───── Excerpted data

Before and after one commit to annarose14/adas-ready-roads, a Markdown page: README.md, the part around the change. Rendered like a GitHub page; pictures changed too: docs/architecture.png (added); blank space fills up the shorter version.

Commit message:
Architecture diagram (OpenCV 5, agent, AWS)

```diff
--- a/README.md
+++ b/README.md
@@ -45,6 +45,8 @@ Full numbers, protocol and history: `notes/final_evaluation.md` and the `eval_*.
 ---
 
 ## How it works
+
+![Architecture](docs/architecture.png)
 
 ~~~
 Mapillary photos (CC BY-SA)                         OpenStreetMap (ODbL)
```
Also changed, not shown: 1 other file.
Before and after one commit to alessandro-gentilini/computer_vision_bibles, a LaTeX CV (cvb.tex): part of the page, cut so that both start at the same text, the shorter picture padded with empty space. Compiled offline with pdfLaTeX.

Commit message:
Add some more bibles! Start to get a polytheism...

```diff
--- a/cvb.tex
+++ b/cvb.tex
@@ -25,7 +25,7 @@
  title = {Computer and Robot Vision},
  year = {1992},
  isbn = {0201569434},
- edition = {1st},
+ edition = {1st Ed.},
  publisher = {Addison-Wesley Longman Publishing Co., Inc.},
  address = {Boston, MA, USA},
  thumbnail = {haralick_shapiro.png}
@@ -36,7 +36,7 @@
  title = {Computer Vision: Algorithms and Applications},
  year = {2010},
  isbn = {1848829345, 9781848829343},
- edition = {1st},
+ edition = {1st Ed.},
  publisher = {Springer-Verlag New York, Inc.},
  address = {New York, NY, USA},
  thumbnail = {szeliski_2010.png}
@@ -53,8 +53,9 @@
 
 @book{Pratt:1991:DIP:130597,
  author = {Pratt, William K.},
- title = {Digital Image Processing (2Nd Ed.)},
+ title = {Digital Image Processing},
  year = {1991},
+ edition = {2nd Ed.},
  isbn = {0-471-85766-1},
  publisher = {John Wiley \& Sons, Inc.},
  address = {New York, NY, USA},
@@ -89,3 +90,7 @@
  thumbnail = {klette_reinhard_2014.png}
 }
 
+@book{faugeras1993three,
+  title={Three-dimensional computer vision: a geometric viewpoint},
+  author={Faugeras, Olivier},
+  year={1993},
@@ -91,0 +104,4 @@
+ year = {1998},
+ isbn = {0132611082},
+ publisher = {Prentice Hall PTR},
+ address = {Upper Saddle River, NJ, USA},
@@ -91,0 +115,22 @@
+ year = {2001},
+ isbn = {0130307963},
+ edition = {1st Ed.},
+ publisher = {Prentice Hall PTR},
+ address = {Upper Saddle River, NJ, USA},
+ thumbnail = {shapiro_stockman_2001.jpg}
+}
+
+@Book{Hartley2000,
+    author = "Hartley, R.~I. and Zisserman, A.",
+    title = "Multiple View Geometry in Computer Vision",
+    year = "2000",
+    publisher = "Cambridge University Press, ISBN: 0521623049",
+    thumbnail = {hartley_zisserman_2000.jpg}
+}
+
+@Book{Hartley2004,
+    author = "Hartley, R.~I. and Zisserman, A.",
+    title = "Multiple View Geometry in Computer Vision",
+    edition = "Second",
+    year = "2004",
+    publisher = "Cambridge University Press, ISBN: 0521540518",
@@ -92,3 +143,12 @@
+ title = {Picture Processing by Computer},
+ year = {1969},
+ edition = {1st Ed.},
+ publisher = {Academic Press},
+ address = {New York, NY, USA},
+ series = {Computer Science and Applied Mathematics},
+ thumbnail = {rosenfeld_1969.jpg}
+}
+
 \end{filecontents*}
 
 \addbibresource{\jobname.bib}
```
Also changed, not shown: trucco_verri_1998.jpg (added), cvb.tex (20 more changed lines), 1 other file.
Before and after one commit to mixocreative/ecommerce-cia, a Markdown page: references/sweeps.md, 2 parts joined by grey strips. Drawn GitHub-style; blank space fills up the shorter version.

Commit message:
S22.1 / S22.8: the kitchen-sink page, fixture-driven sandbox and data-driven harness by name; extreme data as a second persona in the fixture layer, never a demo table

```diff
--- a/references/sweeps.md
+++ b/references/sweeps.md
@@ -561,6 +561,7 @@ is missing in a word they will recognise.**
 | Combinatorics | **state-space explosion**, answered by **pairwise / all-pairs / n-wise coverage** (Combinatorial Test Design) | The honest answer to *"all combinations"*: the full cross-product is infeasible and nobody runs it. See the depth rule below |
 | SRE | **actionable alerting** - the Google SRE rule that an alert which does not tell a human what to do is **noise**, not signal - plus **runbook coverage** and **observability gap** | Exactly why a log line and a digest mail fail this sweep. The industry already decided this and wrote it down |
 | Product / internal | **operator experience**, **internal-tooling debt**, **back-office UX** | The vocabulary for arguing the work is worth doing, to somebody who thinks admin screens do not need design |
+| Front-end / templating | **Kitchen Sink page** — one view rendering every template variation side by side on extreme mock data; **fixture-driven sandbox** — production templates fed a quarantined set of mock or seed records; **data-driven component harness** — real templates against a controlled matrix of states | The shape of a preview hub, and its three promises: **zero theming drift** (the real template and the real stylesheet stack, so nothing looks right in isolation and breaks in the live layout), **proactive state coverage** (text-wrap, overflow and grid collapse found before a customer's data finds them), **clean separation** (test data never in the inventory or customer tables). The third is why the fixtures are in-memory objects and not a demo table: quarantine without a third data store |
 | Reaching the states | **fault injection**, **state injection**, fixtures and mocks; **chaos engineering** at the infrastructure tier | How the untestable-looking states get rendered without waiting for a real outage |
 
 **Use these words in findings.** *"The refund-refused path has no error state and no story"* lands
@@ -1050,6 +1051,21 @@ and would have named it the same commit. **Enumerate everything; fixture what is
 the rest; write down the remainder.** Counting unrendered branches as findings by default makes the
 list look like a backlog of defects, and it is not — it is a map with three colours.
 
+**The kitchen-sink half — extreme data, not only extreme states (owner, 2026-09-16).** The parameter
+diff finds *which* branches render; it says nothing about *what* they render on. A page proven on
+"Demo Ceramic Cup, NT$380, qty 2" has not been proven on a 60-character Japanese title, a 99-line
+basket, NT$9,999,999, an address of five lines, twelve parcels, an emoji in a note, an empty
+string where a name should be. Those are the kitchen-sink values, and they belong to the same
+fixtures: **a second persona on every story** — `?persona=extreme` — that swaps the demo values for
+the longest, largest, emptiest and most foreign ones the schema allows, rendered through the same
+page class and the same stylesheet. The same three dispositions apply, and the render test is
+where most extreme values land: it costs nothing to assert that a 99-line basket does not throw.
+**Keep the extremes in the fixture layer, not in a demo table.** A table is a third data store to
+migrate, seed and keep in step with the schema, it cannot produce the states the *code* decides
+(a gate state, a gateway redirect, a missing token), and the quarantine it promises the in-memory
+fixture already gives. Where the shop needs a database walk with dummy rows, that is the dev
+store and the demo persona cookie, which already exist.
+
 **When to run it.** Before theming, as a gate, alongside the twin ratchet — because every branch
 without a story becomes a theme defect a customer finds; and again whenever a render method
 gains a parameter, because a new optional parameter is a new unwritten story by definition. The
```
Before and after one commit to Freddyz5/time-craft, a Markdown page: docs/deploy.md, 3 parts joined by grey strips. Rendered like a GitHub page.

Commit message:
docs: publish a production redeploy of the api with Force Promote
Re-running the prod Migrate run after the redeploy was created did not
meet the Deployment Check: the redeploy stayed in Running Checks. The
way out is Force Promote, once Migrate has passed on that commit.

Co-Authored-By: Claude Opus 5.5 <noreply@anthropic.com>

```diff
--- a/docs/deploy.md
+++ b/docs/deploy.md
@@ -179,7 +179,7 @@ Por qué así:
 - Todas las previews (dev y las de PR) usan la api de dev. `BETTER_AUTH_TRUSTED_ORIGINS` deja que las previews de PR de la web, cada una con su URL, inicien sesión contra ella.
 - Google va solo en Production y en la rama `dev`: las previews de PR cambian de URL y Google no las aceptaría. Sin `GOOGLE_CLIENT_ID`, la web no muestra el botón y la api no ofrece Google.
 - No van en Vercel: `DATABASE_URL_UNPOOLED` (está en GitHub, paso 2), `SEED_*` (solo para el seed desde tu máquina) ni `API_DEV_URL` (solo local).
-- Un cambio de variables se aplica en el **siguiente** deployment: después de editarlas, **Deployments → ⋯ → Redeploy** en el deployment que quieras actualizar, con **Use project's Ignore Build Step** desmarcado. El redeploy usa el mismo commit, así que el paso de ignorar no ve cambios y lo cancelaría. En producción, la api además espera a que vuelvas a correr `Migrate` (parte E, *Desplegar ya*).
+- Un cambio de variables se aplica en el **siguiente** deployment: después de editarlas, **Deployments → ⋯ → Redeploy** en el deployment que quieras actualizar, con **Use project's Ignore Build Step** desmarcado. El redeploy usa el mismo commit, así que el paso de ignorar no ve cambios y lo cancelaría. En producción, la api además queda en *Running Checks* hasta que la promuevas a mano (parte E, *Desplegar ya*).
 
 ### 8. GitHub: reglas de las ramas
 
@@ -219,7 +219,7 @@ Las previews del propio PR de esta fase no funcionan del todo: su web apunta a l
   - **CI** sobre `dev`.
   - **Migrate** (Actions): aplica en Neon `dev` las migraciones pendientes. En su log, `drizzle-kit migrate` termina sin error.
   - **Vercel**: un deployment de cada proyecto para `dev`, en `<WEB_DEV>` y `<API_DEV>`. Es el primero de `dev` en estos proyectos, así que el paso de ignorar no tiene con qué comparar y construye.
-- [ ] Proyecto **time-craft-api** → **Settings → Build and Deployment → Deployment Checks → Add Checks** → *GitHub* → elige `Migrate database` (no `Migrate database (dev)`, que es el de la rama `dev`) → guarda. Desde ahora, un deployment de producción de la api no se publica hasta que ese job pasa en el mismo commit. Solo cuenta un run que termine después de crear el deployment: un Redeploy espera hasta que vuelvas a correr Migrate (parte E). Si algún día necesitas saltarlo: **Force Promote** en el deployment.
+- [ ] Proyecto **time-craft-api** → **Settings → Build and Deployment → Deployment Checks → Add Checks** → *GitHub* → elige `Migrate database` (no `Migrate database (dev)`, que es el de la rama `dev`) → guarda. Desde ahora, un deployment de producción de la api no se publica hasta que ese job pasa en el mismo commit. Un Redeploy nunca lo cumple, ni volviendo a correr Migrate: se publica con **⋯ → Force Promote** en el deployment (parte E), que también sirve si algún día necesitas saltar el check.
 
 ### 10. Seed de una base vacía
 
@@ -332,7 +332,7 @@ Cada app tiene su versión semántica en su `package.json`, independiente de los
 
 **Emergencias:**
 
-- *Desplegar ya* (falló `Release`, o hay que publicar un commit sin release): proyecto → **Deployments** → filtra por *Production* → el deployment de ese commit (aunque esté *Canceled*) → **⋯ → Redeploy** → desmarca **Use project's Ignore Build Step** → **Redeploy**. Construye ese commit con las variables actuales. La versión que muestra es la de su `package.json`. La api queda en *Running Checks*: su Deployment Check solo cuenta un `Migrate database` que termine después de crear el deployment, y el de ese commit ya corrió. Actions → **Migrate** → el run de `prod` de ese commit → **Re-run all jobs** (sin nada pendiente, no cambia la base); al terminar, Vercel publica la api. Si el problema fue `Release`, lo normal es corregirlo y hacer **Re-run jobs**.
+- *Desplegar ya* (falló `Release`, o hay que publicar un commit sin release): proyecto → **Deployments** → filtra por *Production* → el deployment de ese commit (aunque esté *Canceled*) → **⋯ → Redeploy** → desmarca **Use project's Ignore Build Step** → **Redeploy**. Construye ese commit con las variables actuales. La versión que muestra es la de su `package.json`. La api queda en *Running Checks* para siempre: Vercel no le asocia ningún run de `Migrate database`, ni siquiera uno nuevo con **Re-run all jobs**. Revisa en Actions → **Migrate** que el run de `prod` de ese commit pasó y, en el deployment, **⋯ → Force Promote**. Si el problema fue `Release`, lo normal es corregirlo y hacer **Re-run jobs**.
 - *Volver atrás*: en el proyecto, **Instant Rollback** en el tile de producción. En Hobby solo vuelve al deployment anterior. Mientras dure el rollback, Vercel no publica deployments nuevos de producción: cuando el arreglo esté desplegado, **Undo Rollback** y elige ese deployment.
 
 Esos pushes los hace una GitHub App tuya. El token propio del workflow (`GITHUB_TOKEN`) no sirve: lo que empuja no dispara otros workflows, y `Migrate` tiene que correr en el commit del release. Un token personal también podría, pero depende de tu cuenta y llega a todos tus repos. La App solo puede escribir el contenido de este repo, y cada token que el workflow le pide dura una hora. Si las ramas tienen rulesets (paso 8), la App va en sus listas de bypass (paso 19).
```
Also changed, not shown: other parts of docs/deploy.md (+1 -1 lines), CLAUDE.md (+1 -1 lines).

──────────

Problem
The string "Image" appears on some lines of the data above; report how many such lines there are, as a bare number.

Task answer
2